Growing old inevitably requires extra assistance from loved ones and caregivers. Aging seniors, however, also like to maintain their independence, and understandably so. The tension between safety and freedom can cause friction in family relationships, and lead to avoidable health risks. 

Medical alert systems offer a compromise.

They require seniors to wear alert devices such as pins, bracelets or necklaces with emergency call buttons. If the button is pressed, a signal is emitted and emergency help is contacted. These devices are credited with saving countless lives, and are practical safety net technologies that allow seniors to live longer in their own homes without others hovering over them.

Monitored medical alert systems are particularly useful for seniors with limited mobility and debilitating health conditions, such as dementia. Rather than automatically routing an emergency distress signal to 911, they connect to a live person who can more intimately access the senior user’s situation. The live person could be an emergency control center dispatcher, trained medical professional or other responder who may be uniquely suited to gauge a senior loved one’s immediate needs. 

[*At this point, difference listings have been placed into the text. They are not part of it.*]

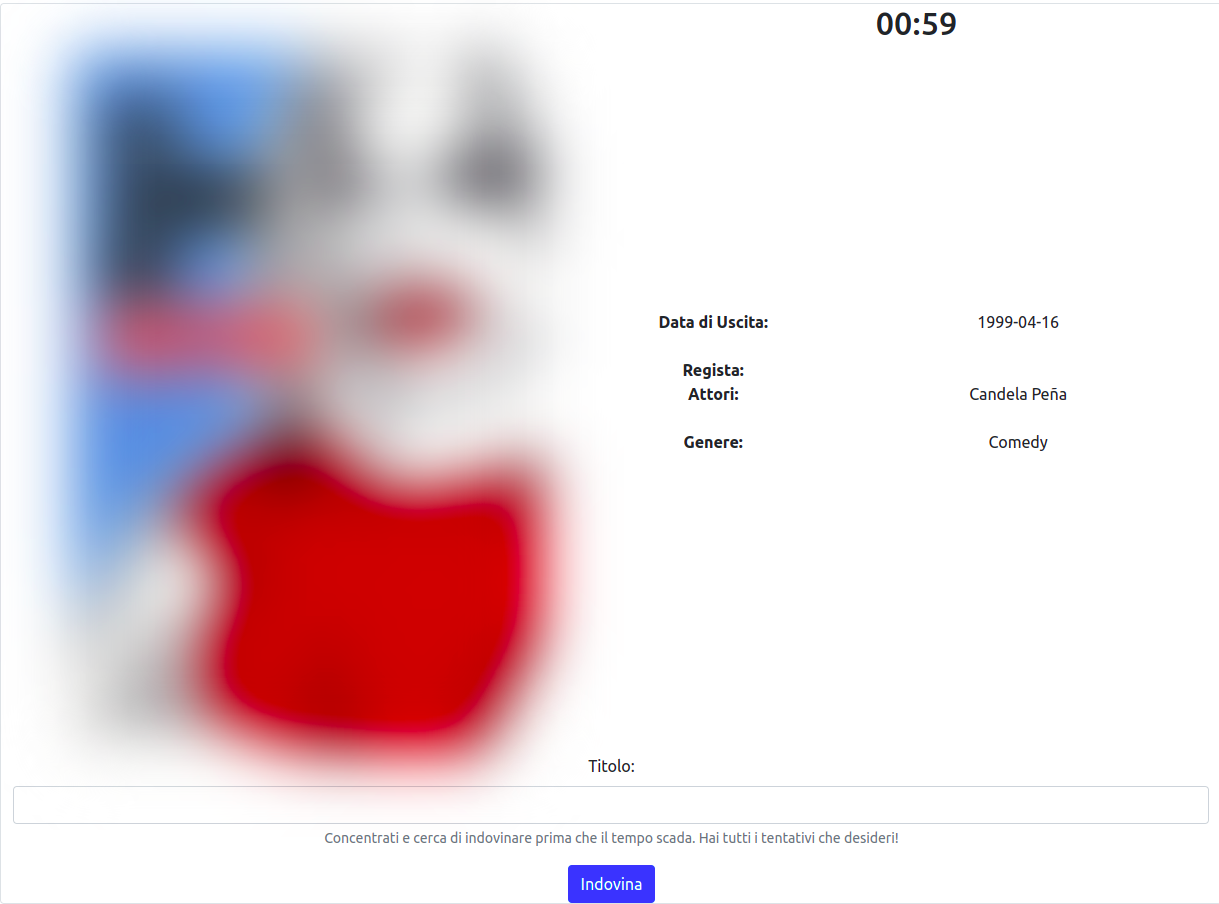
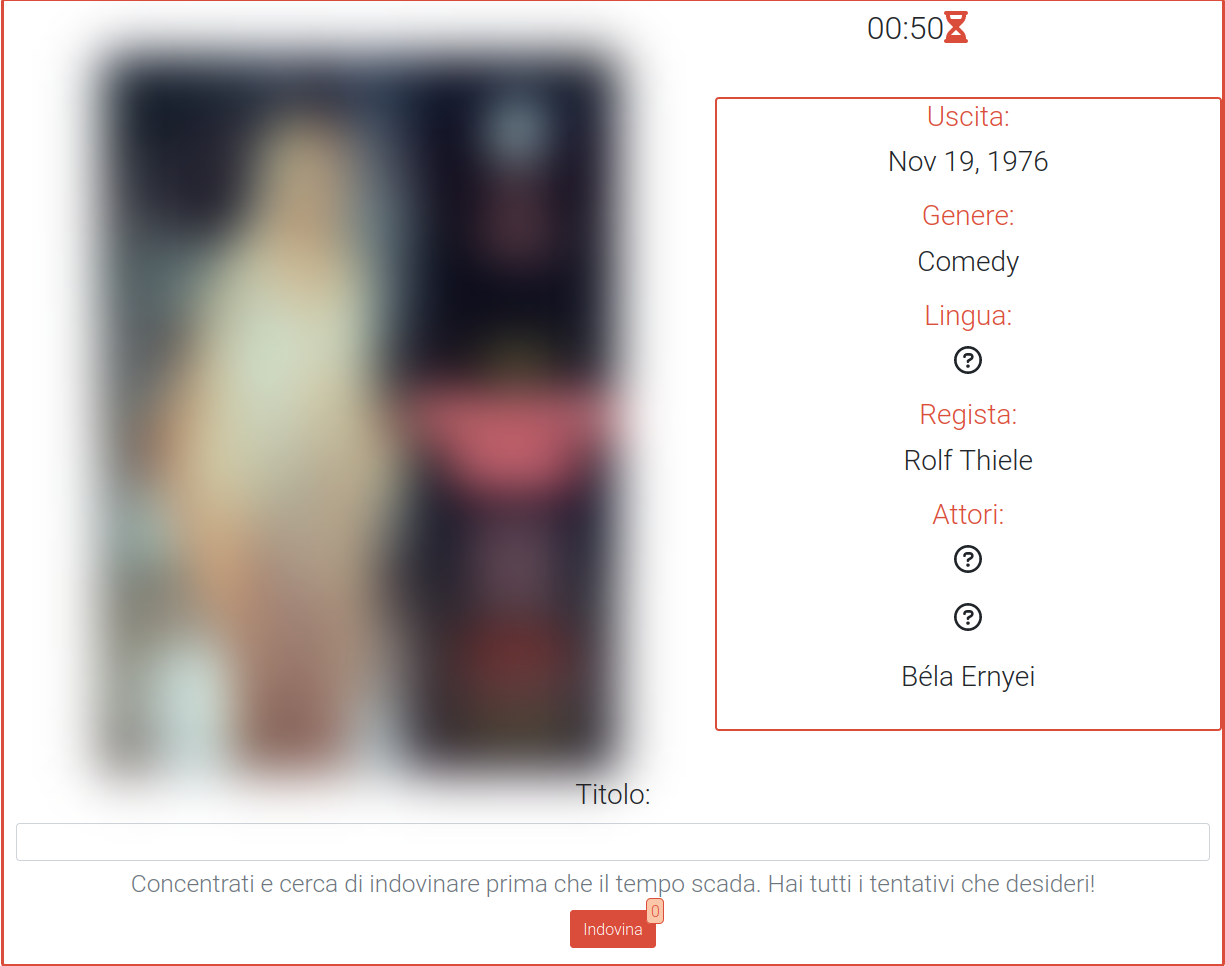
fine home

diff --git a/frontend/angular/GuessWhosBackTheMovie/src/app/components/gioco/gioco.component.ts b/frontend/angular/GuessWhosBackTheMovie/src/app/components/gioco/gioco.component.ts
@@ -7,6 +7,9 @@ import { MovieDetails,Genre } from 'src/app/model/movieDetails.model';
 import { TMDBApiService } from 'src/app/services/tmdb-api.service';
 import { faFloppyDisk, faCircleQuestion, faPlayCircle} from '@fortawesome/free-regular-svg-icons';
 import { faBurst, faTrophy, faHourglassStart, faHourglassEnd, faHourglassHalf, } from '@fortawesome/free-solid-svg-icons';
+import { PreferredMovieService } from 'src/app/services/preferred-movie.service';
+import { SessionStorageService } from 'src/app/services/session-storage.service';
+import { Prefferd } from 'src/app/model/prefferd.model';
 
 
 @Component({
@@ -50,7 +53,10 @@ export class GiocoComponent implements OnInit {
 
   points: number | null = 0;
   trys:number = 0;
+  giaGiocati: number[]=[]
+  myMovies: Prefferd[]=[];
 
+ //Icone 
   saveIcon = faFloppyDisk;
   loseIcon = faBurst;
   winIcon = faTrophy;
@@ -66,10 +72,24 @@ export class GiocoComponent implements OnInit {
 
   constructor(
     public newMovieService: TMDBApiService,
-    private router:Router
+    private router:Router,
+    private prefferredService:PreferredMovieService,
+    private sessionService: SessionStorageService
     ){ }
 
   ngOnInit(): void {
+    this.prefferredService.findAllMoviesbyUserId(this.sessionService.getUserId()).subscribe({
+      next: (res)=> {
+        this.myMovies = res;
+        for (const movie of this.myMovies) {
+      this.giaGiocati.push(movie.movieId)  
+    }
+      },
+      error: (res) => console.log(res)
+    });
+    
+    
+
   }
 
 
@@ -125,9 +145,9 @@ export class GiocoComponent implements OnInit {
   
   // metodo che recupera tutte le informazioni utili dall Api esterna e fa controli su presenza poster e gia giocati  
     retirveMovie(){
-
+    console.log(this.giaGiocati)
     this.movieId = this.getRandomInt(this.maxRandom);
-
+    if(!this.giaGiocati.includes(this.movieId)){
     this.newMovieService.getMovieDetails(this.movieId).subscribe({
       next: (res)=> {
         this.movieDetails = res;
@@ -146,7 +166,7 @@ export class GiocoComponent implements OnInit {
         this.retirveMovie(); },
         });
 
-    
+      }else this.retirveMovie();
   }
   
 // Metodo per valutare l input sul tentativo titolo

diff --git a/frontend/angular/GuessWhosBackTheMovie/src/app/components/gioco/gioco.component.html b/frontend/angular/GuessWhosBackTheMovie/src/app/components/gioco/gioco.component.html
@@ -30,19 +30,19 @@
                       <dl class="row ">
                         
                         <div class="col-6 col-md-12 justify-content-center text center ">
-                        <h3  >Uscita:</h3>
+                        <h3 class="text-primary" >Uscita:</h3>
                         <div  >
                             <p [hidden]="!showDate" >{{movieDetails?.release_date | date}}</p>
                             <p [hidden]="showDate" ><fa-icon [icon]="guessIcon"></fa-icon></p>
                         </div> 
                         
-                        <h3 >Genere:</h3>
+                        <h3 class="text-primary">Genere:</h3>
                         <div>
                             <p [hidden]="!showGenres[0]" > {{genres[0].name}} </p>
                             <p [hidden]="showGenres[0]" > <fa-icon [icon]="guessIcon"></fa-icon></p>
                             
                         </div>
-                        <h3 >Lingua:</h3>
+                        <h3 class="text-primary">Lingua:</h3>
                         <div>
                             <p [hidden]="!showGenres[1]" > {{movieDetails?.original_language}} </p>
                             <p [hidden]="showGenres[1]" > <fa-icon [icon]="guessIcon"></fa-icon></p>
@@ -51,13 +51,13 @@
                         </div>
 
                         <div class="col-6 col-md-12 ">
-                        <h3>Regista:</h3>
+                        <h3 class="text-primary">Regista:</h3>
                         <div  >
                             <p [hidden]="!showDirector"> {{director[0].name}}</p>
                             <p [hidden]="showDirector"> <fa-icon [icon]="guessIcon"></fa-icon> </p>
                         </div>
 
-                        <h3 >Attori:</h3>
+                        <h3 class="text-primary">Attori:</h3>
                         <div >
                             <p [hidden]="!showActors[0]"> {{cast[0].name}} </p>
                             <p [hidden]="showActors[0]"> <fa-icon [icon]="guessIcon"></fa-icon></p>

diff --git a/frontend/angular/GuessWhosBackTheMovie/src/app/components/home/home.component.html b/frontend/angular/GuessWhosBackTheMovie/src/app/components/home/home.component.html
@@ -28,13 +28,13 @@
                         </button>
                       </div>
                 </div>
-                <div class="col-12 col-md-6">
+                <div class="col-12 col-md-6 align-self-center">
                     <p>Divertiti ad indovinare il film proposto prima che il tempo scada. 
                     Avrai 3 minuti per indovinare piu sarai rapido piu alto sarà il tuo punteggio</p>
                     <div class="row">
                         <div class="col-8 align-self-center">
                     <p>Saranno disponibili, con il passare del tempo, sempre piu indizi.<br> 
-                    Inoltre il blur della locandina sarà sempre meno sino a renderla completamente visibile.</p>
+                    Inoltre il blur della locandina sarà sempre minore sino a renderla completamente visibile. Ogni secondo passato sarà un prezioso punto in meno!</p>
                     </div>
                     <div class="col-4 ps-0">
                     <ul class="list-group">
@@ -58,6 +58,18 @@
                    
                     </div>  
                 </div>
+            </div>
+            <div class="row">
+              <div class="col-6 align-self-center text-center">
+               
+                  <p> Finito di giocare potrai decidere di salvare il film nei preferiti. <br>
+                  Dalla sezione dedicata potrai accedere a tutti i film salvati e vedere le informazioni su ognuno di essi. </p>
+                 
+              </div>
+              <div class="col-6">
+                <img src="../../../assets/salvataggio.png" class="d-block w-100" alt="...">
+              </div>
+
             </div>
             
        </div>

These monitoring agents communicate through two-way intercoms either through a home-based central unit, or through the wearable alert device itself, depending on the system. Mobile alert devices allow for a near unlimited range of connectivity by linking to cellular networks similar to smart phones. When alerted, the emergency contact will attempt to talk through a potential crisis with the senior, and promptly notify the appropriate responder. This could be paramedics, a doctor’s office or the police. They might also contact adult children or even an approved neighbor. 

Monitored medical alert systems provide many more safety options than unmonitored systems, although they typically cost more.

Most alert systems run on month-to-month payment schedules and range anywhere from $30 to $90 per month. That can add up for seniors who live on fixed incomes, but the trade-offs may be much more expensive. Caregiver costs, hospital bills and full-time care facilities would be astronomical in comparison. 

We know this article may raise more questions than answers. Choosing the right medical alert system can be challenging, especially when there are so many options. If you have any questions regarding this topic, don’t hesitate to reach out to our law firm.